Former CIA operative and GW alumnus Joe Kiehl made becoming a secret agent not so secret Tuesday night. He gave students tips for landing a job with the intelligence agency.
More than 100 people packed the Alumni House for the lecture, “How Do I Become a Secret Agent?” which lasted about an hour and a half. Kiehl received his bachelor’s and master’s degrees in international affairs in 1972 and 1986, respectively.
Kiehl worked as the CIA’s Directorate of Operations for 26 years, traveling to Africa, East Europe and South America. After retiring in 1994, he began working as a government contractor and private consultant, pursuing incidents such as private kidnapping cases in Latin America.
“It was something new every day. I was upset when weekends came because I would have to mow the grass, and I couldn’t wait for Monday for some excitement,” Kiehl said.
The Class Council and Office of Alumni Programs organized the event, which is the first installment in the “How Do I Become a …” series. The purpose of the events is to connect students and alumni, said Joseph Bondi, director of Alumni Constituency Initiatives.
The organizations plan to sponsor an event each month with astronauts, political activists, ambassadors and a real estate mogul from New York, Bondi said.
As part of the Clandestine Services, Kiehl’s job description included traveling to other countries to “meet, develop, assess and recruit foreign agents to work for the U.S.,” he said.
“It’s like being a salesman. What we are trying to force people to do is to commit treason against their own country. It’s a hard sell,” Kiehl said.
He told students about the rougher aspects of being a secret agent, reminding them that if you are a secret agent, you must “respect and live your cover” as well as “protect your source to the death.”
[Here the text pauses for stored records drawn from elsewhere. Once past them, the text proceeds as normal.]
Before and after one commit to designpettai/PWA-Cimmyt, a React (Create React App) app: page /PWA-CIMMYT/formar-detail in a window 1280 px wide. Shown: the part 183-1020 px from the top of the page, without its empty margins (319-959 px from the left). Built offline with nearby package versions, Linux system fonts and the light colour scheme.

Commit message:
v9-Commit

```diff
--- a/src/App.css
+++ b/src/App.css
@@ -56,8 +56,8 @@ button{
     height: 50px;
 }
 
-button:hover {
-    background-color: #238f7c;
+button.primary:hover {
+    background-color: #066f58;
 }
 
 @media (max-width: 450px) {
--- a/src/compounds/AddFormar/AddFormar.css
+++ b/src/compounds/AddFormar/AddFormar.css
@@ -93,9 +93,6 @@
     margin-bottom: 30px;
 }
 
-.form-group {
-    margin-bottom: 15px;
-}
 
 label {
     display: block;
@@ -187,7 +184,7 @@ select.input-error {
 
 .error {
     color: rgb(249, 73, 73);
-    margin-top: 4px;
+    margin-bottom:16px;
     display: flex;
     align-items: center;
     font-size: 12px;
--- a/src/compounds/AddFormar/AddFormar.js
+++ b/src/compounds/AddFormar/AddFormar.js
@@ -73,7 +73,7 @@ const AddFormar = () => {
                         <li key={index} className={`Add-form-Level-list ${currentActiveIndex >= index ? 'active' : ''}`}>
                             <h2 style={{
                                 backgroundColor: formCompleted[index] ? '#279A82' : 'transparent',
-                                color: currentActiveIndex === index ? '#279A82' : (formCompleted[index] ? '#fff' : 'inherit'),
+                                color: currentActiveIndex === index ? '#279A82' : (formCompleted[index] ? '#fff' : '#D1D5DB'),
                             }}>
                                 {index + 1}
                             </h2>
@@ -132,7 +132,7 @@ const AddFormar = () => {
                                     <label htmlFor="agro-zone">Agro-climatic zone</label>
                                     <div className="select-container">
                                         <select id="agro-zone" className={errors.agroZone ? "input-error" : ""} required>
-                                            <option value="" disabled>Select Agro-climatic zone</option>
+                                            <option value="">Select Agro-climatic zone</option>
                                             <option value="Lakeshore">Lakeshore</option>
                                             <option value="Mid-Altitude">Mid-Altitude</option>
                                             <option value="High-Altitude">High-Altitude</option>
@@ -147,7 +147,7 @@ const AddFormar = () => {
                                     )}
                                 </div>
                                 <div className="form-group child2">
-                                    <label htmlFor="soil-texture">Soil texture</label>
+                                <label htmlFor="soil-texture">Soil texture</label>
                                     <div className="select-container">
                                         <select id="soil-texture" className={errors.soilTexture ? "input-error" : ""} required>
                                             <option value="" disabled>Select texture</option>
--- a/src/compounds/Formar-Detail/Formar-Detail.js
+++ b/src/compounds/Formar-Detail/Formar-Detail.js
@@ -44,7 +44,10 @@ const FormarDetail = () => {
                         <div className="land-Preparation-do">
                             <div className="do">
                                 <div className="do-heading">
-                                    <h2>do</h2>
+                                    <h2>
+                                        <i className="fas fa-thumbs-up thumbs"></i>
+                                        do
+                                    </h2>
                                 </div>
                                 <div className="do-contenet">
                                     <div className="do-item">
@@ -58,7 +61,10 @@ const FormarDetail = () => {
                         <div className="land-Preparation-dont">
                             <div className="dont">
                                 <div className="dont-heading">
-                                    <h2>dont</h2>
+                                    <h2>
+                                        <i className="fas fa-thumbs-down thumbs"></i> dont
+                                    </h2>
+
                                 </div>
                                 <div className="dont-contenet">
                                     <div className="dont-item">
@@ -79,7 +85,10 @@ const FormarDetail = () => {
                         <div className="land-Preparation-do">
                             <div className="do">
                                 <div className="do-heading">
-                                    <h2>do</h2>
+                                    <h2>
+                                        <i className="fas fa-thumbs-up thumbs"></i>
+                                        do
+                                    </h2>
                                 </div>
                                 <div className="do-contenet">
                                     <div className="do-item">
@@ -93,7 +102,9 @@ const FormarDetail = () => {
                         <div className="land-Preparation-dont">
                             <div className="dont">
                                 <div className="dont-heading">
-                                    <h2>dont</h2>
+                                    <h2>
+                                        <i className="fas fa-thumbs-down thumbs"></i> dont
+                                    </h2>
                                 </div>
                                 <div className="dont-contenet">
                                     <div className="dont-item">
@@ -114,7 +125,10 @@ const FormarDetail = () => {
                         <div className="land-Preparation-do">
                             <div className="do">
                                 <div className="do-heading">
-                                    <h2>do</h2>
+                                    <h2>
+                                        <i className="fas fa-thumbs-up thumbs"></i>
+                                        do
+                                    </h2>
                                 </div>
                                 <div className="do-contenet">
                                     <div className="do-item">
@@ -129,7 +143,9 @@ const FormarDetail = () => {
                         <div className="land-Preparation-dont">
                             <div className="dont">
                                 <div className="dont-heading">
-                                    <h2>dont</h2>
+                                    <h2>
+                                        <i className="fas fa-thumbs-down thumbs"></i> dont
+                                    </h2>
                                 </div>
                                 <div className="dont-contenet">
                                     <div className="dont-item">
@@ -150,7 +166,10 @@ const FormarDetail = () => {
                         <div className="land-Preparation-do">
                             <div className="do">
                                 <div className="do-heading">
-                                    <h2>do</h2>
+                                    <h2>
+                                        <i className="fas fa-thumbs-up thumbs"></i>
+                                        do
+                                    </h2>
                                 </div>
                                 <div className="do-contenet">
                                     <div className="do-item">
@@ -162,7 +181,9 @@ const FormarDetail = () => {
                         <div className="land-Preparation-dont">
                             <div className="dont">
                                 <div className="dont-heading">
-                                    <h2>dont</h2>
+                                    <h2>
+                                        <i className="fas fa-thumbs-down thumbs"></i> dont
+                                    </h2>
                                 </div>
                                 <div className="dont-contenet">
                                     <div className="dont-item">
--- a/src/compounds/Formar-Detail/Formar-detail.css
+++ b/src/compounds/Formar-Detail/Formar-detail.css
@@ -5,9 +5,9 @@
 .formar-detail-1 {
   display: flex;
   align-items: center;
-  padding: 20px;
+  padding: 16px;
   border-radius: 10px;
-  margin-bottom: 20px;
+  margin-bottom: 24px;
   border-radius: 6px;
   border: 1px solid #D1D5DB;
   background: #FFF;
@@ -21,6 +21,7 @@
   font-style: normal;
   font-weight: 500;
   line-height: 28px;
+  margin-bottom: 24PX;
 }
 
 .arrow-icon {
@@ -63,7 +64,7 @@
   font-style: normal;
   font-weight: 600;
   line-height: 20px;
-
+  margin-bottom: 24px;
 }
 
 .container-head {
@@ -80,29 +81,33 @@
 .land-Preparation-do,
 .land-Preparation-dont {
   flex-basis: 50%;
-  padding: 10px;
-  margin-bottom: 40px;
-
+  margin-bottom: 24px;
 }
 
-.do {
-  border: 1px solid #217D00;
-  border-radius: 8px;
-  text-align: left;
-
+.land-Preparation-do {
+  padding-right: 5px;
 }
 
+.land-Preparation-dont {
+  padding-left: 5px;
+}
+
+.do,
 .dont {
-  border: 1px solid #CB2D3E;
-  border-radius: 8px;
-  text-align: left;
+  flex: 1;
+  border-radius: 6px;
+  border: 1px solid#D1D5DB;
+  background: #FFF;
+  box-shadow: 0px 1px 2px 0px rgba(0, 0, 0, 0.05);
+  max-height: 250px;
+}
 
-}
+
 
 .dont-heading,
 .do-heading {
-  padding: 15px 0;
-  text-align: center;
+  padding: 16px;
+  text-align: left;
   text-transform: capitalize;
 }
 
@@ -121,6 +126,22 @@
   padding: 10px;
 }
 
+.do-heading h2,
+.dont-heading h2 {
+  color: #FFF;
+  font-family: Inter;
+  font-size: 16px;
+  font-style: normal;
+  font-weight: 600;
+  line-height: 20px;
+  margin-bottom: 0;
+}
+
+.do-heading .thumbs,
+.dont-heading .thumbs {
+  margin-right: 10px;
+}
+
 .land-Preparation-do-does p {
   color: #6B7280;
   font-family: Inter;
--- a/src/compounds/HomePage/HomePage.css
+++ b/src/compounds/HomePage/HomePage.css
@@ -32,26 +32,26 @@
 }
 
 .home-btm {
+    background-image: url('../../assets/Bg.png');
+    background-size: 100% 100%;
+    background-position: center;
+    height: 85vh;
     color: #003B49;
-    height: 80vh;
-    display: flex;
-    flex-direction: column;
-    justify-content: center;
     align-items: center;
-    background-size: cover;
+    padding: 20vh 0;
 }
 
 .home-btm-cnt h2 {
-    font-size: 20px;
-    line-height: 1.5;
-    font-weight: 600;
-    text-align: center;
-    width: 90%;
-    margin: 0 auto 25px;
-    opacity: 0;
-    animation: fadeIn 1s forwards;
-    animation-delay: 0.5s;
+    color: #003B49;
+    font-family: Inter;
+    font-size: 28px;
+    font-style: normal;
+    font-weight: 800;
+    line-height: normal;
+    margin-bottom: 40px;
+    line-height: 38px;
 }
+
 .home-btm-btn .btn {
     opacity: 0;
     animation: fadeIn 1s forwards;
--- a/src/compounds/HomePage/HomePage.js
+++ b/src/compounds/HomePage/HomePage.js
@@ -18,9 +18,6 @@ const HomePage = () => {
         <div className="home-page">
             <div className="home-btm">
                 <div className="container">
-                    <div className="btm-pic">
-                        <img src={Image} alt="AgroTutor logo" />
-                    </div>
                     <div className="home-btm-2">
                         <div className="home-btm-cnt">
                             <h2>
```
Despite some serious subject matter, Kiehl joked with the students and shared some of his unusual experiences, such as getting punched in the face for trying to recruit someone. He also told students that resembling “call girls or gigolos” is not something the CIA looks for in an employee.
Kiehl listed traits the CIA does look for in a new recruit, such as knowledge of foreign languages, study abroad experience, personality, psychological capabilities, intelligence, no history of drug use, world affairs interest, a 3.5 GPA and an interest in current events.
Michael Geremia, a senior who plans to apply to the agency, said he was “satisfied that Kiehl was so open about his job and lifestyle overseas.”
Other students also said they were pleased with how straightforward Kiehl was about how to become a new CIA recruit.
“It helped me with understanding the hiring process and what they are looking for requirement-wise,” junior Jody Miller said.